The science is abundantly clear: More guns do not stop crime. Guns kill more children each year than auto accidents. More children die by gunfire in a year than on-duty police officers and active military members. Guns are a public health crisis, just like COVID, and in this, we are failing our children over and over again.
The clear gun science the article’s headline refers to is summarized as follows:
…in 2015, assaults with a firearm were 6.8 times more common in states that had the most guns compared to the least. More than a dozen studies have revealed that if you had a gun at home, you were twice as likely to be killed as someone who didn’t. Research tells us that states with higher gun ownership levels have higher rates of homicide. Data even tells us that where gun shops or gun dealers open for business, killings go up. Science must not be ignored.
We need definitive, bold statements like those made in the Scientific American article. While, of course, we always need more research on almost every topic, and gun violence research has been woefully underfunded for many years because of federal funding restrictions, we have enough data right now to justify consideration by Congress of steps like renewing the bans on assault weapons and large-capacity magazines, universal background checks for gun purchase, and raising the age limit for gun purchases from 18 to 21.
It is true that so long as US residents who are not active military or law enforcement personnel are permitted to have guns, none of these laws will eliminate gun homicides or suicides. The data tell us they may reduce the number of gun-related deaths and injuries, which should be more than ample justification for pursuing them.
We will need to make federal gun control legislation happen to keep our attention level on this issue sustained at a high level. We must not think that gun violence is isolated to the relatively rare school massacre. According to Pew Research, in 2020, the most recent year for which complete data are available, “45,222 people died from gun-related injuries in the US,” slightly more than half of which were suicides.
The Pew report from last February also notes that “Regardless of the definition being used, fatalities in mass shooting incidents in the US account for a small fraction of all gun murders that occur nationwide each year.” Firearm-related deaths and injuries occur daily in communities across the US
Media attention to every gun-related death in a community runs the risk of inuring the public to these tragedies and blunting our resolve to do something about them. Rather, we need sustained, targeted attention throughout the year to the problem.
Articles like the one cited above in Scientific American need to appear regularly throughout traditional and digital media, not just after mass shootings involving children.
Unless we remain outraged about gun violence and press for new gun control laws, Uvalde will simply fade away from our memories. For this reason, we are writing about gun violence and the data supporting gun control legislation two months after the Uvalde school massacre.

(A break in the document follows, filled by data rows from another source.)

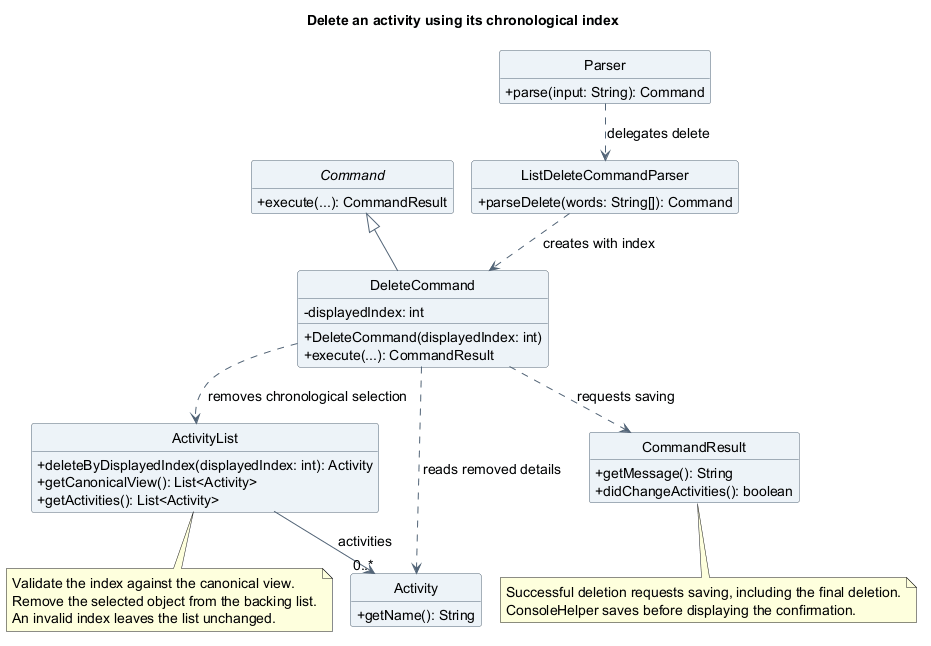
This is docs/images/asyraf/class/DeleteActivityClassDiagram.png from AY2627S1-CS2113-T10-4/tp, a PlantUML export, as it was before one commit.
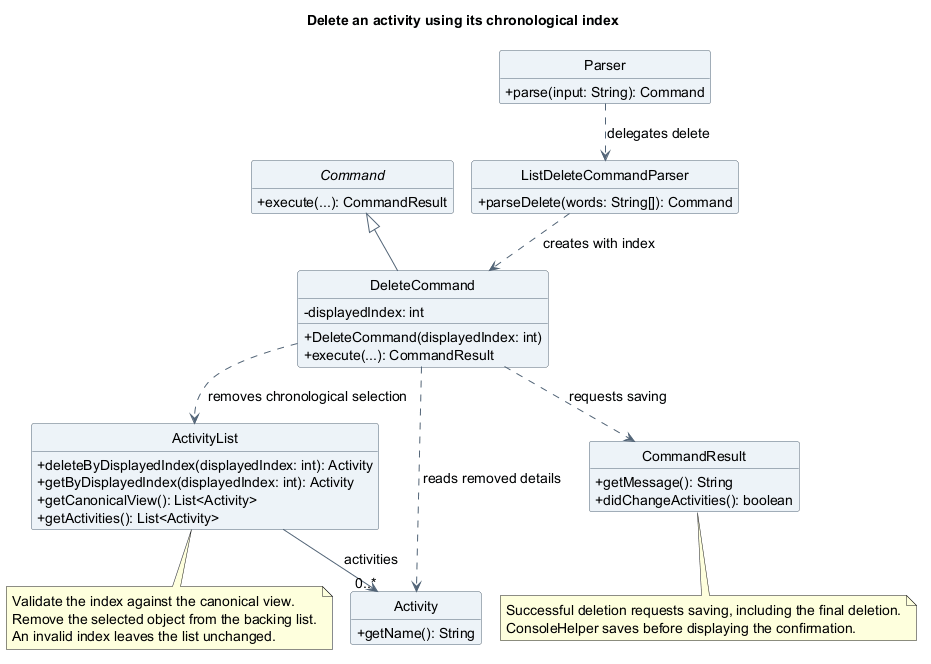
The same diagram one commit later.

Diff of the diagram source:
```diff
@@ -28,6 +28,7 @@
 }
 class ActivityList {
   +deleteByDisplayedIndex(displayedIndex: int): Activity
+  +getByDisplayedIndex(displayedIndex: int): Activity
   +getCanonicalView(): List<Activity>
   +getActivities(): List<Activity>
 }
```
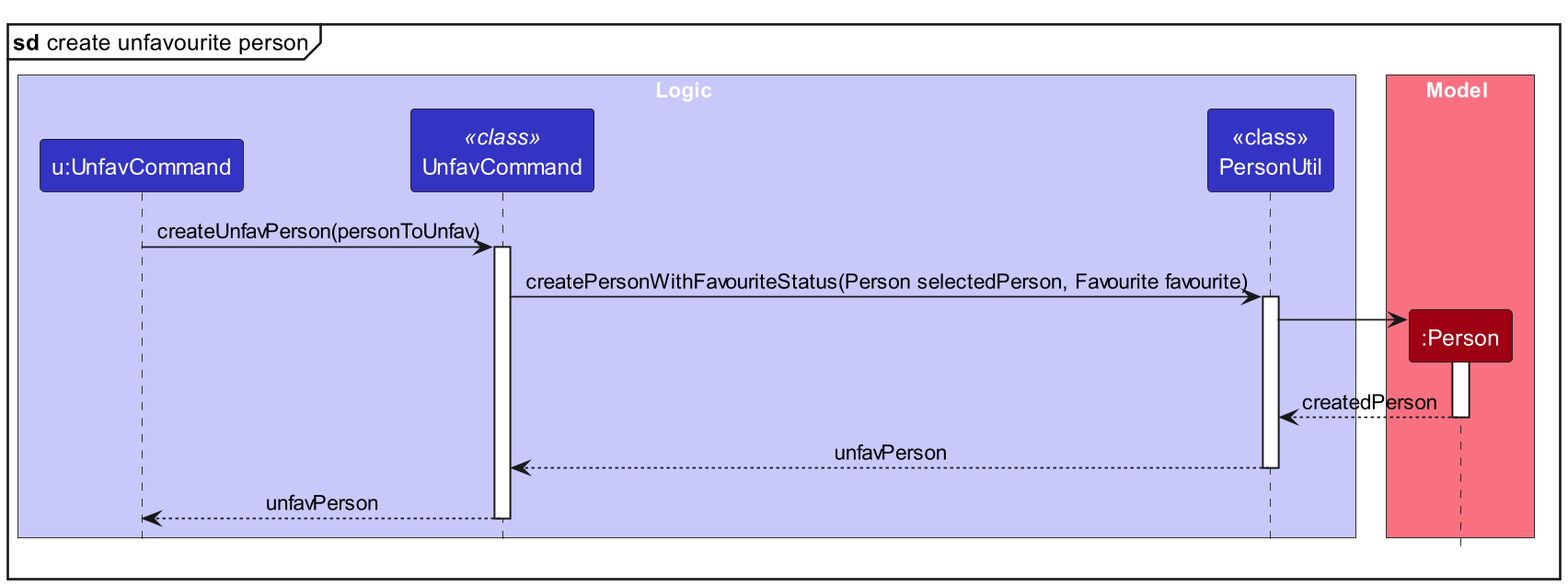
Earlier version of the PlantUML export docs/images/UnfavRefSequenceDiagram.png (whitesnowx/tp). Its source is kept beside it as docs/diagrams/UnfavRefSequenceDiagram.puml. Its diagram source:
```plantuml
@startuml
!include style.puml
skinparam ArrowFontStyle plain
skinparam ParticipantPadding 20

mainframe **sd** create unfavourite person

box Logic LOGIC_COLOR_T1
participant "u:UnfavCommand" as UnfavCommand LOGIC_COLOR
participant UnfavCommand as UnfavCommand1 <<class>> LOGIC_COLOR
participant "<<class>>\nPersonUtil" as PersonUtil LOGIC_COLOR
end box

box Model MODEL_COLOR_T1
participant ":Person" as Person MODEL_COLOR
end box


UnfavCommand -> UnfavCommand1 : createUnfavPerson(personToUnfav)
activate UnfavCommand1

UnfavCommand1 -> PersonUtil : createPersonWithFavouriteStatus(Person selectedPerson, Favourite favourite)
activate PersonUtil

create Person
PersonUtil -> Person++
return createdPerson

return unfavPerson
return unfavPerson


@enduml
```
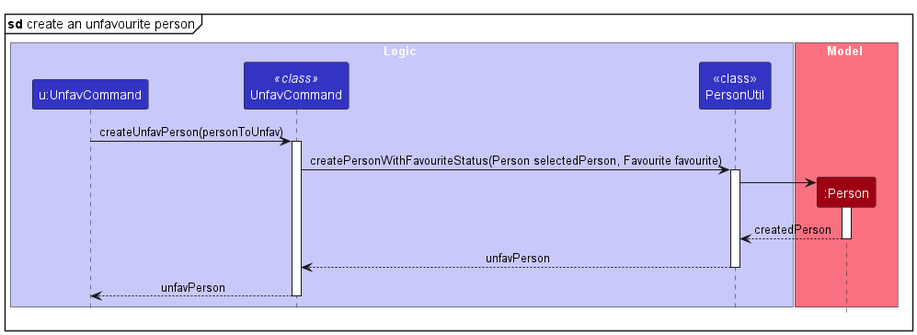
The same file after the commit.

Diff of the diagram source:
```diff
@@ -3,7 +3,7 @@
 skinparam ArrowFontStyle plain
 skinparam ParticipantPadding 20
 
-mainframe **sd** create unfavourite person
+mainframe **sd** create an unfavourite person
 
 box Logic LOGIC_COLOR_T1
 participant "u:UnfavCommand" as UnfavCommand LOGIC_COLOR
```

We hope the Yankees and Rays, and lots of other influential organizations will tweet and post about this problem again and again.